4/19/2018 Member News
Tom Ikeda to Discuss The World War II Japanese American Incarceration and Why It Matters Today

CONTACT:
Kristen Wright
(727) 820-0100
kwright@thefhm.org

FOR IMMEDIATE RELEASE



Tom Ikeda to Discuss The World War II Japanese American Incarceration and Why It Matters Today

Ikeda to speak at The Florida Holocaust Museum on April 26th

April 19, 2018 [St. Petersburg, FL] - The Florida Holocaust Museum's Genocide and Human Rights Awareness Movement (GHRAM) and Pardoll Family Lecture Series brings Tom Ikeda to the Museum on Thursday, April 26th! Ikeda will speak at The FHM about "The World War II Japanese American Incarceration and Why It Matters Today."

2018 marks the 76th anniversary of Executive Order 9066, which led to the incarceration of 120,000 innocent Japanese Americans. To mark this anniversary, Densho executive director Tom Ikeda will discuss how this injustice happened during a time of fear and how we are seeing similar fears happening in America today. Tom will discuss how immigration bans, discriminatory laws, and incarceration in an American concentration camp affected his Gold Star Japanese immigrant grandparents.

To reserve your seat, call 727.820.0100 ext. 301. This program is free and open to the public.

"The World War II Japanese American Incarceration and Why It Matters Today" by Tom Ikeda, will take place on Thursday, April 26, 2018 at 6:30 p.m. at The Florida Holocaust Museum.

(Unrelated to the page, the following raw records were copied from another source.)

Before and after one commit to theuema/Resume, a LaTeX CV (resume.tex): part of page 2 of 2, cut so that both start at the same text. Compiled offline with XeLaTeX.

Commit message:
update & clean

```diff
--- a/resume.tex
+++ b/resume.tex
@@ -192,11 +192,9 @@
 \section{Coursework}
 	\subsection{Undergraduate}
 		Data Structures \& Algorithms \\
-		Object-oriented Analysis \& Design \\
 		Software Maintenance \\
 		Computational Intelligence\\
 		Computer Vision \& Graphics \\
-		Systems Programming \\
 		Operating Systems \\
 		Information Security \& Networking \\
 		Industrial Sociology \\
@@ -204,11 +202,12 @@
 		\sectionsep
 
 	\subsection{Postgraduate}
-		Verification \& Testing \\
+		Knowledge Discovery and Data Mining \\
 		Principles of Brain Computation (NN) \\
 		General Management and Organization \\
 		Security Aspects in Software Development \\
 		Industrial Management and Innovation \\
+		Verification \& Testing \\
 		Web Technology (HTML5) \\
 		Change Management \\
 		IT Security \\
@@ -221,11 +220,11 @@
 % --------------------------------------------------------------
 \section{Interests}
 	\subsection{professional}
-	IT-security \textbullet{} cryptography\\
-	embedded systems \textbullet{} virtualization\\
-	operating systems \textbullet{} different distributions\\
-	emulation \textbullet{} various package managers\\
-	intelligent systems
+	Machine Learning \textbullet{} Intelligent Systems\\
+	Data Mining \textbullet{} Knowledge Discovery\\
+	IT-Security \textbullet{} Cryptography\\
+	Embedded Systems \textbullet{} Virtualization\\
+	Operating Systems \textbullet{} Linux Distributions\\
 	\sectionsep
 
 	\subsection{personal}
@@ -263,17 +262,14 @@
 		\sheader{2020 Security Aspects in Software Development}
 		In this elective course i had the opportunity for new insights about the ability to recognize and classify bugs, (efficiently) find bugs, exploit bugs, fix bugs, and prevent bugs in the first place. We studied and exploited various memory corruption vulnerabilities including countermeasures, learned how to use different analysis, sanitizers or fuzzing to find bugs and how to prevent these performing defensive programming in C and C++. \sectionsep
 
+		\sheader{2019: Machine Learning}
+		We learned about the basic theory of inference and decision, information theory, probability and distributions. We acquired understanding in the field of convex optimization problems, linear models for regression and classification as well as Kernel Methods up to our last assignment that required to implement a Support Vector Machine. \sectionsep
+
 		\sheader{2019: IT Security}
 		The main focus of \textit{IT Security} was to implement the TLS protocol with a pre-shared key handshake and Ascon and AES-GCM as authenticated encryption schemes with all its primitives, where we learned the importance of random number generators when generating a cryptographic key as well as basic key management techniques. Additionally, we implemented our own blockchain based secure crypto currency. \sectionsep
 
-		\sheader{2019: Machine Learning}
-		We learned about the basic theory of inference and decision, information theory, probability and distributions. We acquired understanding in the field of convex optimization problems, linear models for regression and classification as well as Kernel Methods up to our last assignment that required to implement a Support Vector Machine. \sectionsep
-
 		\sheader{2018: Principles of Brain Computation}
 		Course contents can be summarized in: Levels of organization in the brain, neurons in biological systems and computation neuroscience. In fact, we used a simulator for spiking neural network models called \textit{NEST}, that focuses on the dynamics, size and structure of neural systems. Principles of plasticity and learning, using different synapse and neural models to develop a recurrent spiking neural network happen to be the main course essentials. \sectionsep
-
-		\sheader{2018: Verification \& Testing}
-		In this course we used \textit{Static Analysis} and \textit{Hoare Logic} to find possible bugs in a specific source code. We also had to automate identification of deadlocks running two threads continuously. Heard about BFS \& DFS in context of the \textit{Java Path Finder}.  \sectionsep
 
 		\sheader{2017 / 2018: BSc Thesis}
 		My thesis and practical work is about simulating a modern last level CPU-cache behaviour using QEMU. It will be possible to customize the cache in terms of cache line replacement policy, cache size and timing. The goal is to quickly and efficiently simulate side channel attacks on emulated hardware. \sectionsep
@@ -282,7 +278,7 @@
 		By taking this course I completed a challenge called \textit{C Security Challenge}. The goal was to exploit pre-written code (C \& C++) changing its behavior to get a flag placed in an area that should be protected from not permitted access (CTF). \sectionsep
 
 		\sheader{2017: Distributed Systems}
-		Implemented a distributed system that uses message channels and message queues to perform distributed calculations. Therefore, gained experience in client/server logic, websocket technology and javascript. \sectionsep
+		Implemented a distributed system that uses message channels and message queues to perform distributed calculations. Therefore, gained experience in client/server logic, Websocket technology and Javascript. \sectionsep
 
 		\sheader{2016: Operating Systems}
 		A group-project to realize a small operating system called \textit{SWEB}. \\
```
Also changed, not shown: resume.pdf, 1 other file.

This program is sponsored by Duke Energy, The Florida Holocaust Museum's 2018 Genocide and Human Rights Arareness Movement (GHRAM) Series sponsor.

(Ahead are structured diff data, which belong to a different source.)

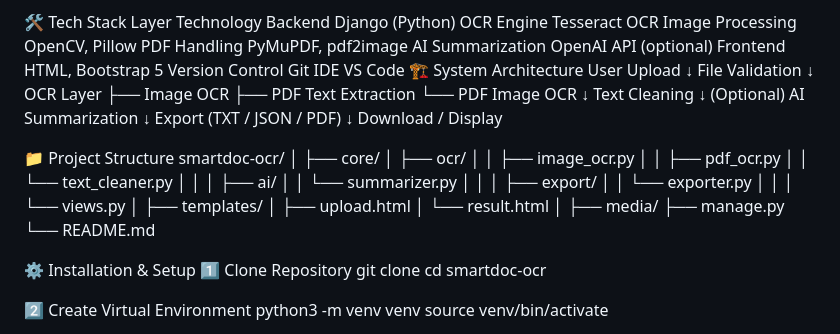
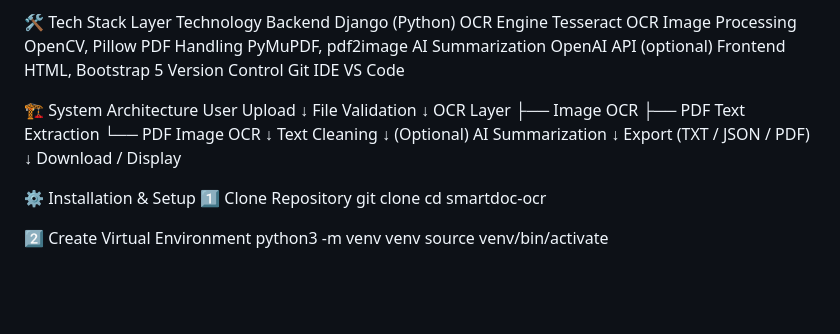
Before and after one commit to rmndep/SmartOCR, a Markdown page: README.md, the part around the change. Rendered like a GitHub page; blank space fills up the shorter version.

Commit message:
Update README to remove project structure details
Removed project structure section from README.

```diff
--- a/README.md
+++ b/README.md
@@ -57,6 +57,8 @@ AI Summarization	OpenAI API (optional)
 Frontend	HTML, Bootstrap 5
 Version Control	Git
 IDE	VS Code
+
+
 🏗️ System Architecture
 User Upload
    ↓
@@ -74,31 +76,6 @@ Text Cleaning
 Export (TXT / JSON / PDF)
    ↓
 Download / Display
-
-📁 Project Structure
-smartdoc-ocr/
-│
-├── core/
-│   ├── ocr/
-│   │   ├── image_ocr.py
-│   │   ├── pdf_ocr.py
-│   │   └── text_cleaner.py
-│   │
-│   ├── ai/
-│   │   └── summarizer.py
-│   │
-│   ├── export/
-│   │   └── exporter.py
-│   │
-│   └── views.py
-│
-├── templates/
-│   ├── upload.html
-│   └── result.html
-│
-├── media/
-├── manage.py
-└── README.md
 
 ⚙️ Installation & Setup
 1️⃣ Clone Repository
```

The Florida Holocaust Museum is located at 55 5th Street S, St. Petersburg, FL 33701.

About The Florida Holocaust Museum

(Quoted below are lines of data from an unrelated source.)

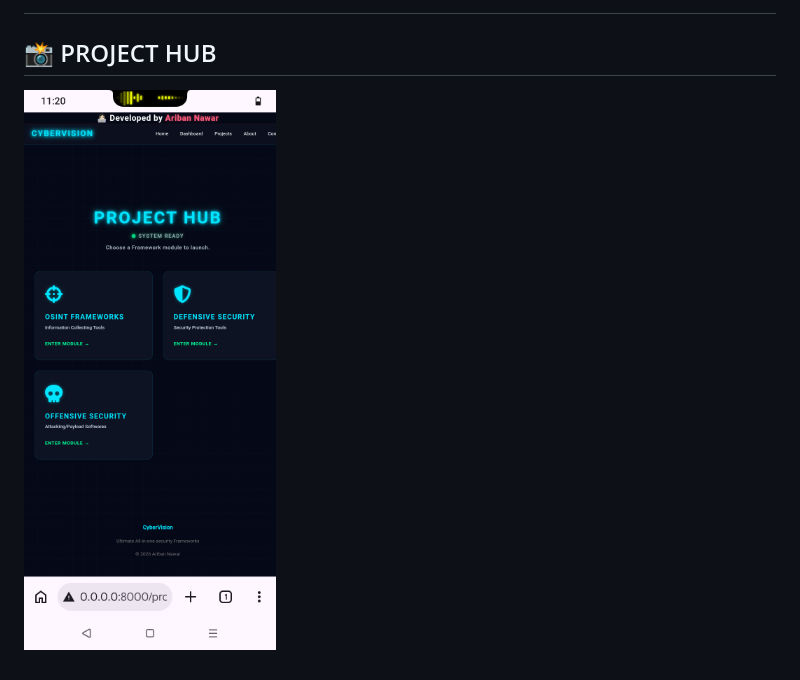
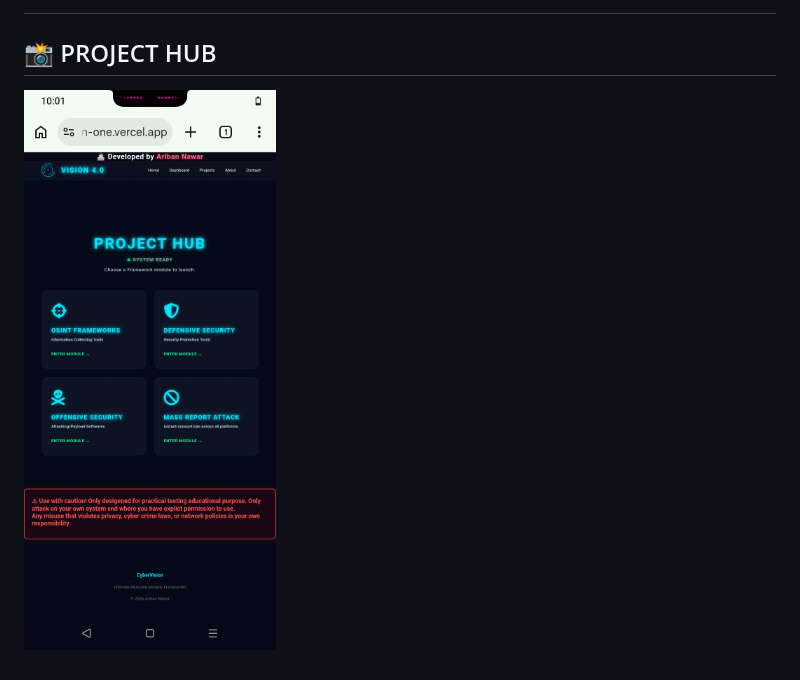
Before and after one commit to aribannawar/CyberVision, a Markdown page: README.md, the part around the change. GitHub-like rendering.

Commit message:
Update dashboard screenshot in README.md

```diff
--- a/README.md
+++ b/README.md
@@ -74,4 +74,4 @@ Block wifi connection, Hijack Social account, Hijack Banking Financial account,
 #
 ## 📸 PROJECT HUB
 
-![Dashboard](Screenshot_20260729-232013.png)
+![Dashboard](Screenshot_20260804-220130.png)
```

2017 marked a monumental milestone for The Florida Holocaust Museum (The FHM) as the Museum celebrated its 25th Anniversary. One of the largest Holocaust museums in the country, and one of three nationally accredited Holocaust museums, The FHM honors the memory of millions of men, women and children who suffered of died in the Holocaust. The FHM is dedicated to teaching members of all races and cultures the inherent worth and dignity of human life in order to prevent future genocides. For additional information, please visit www.TheFHM.org.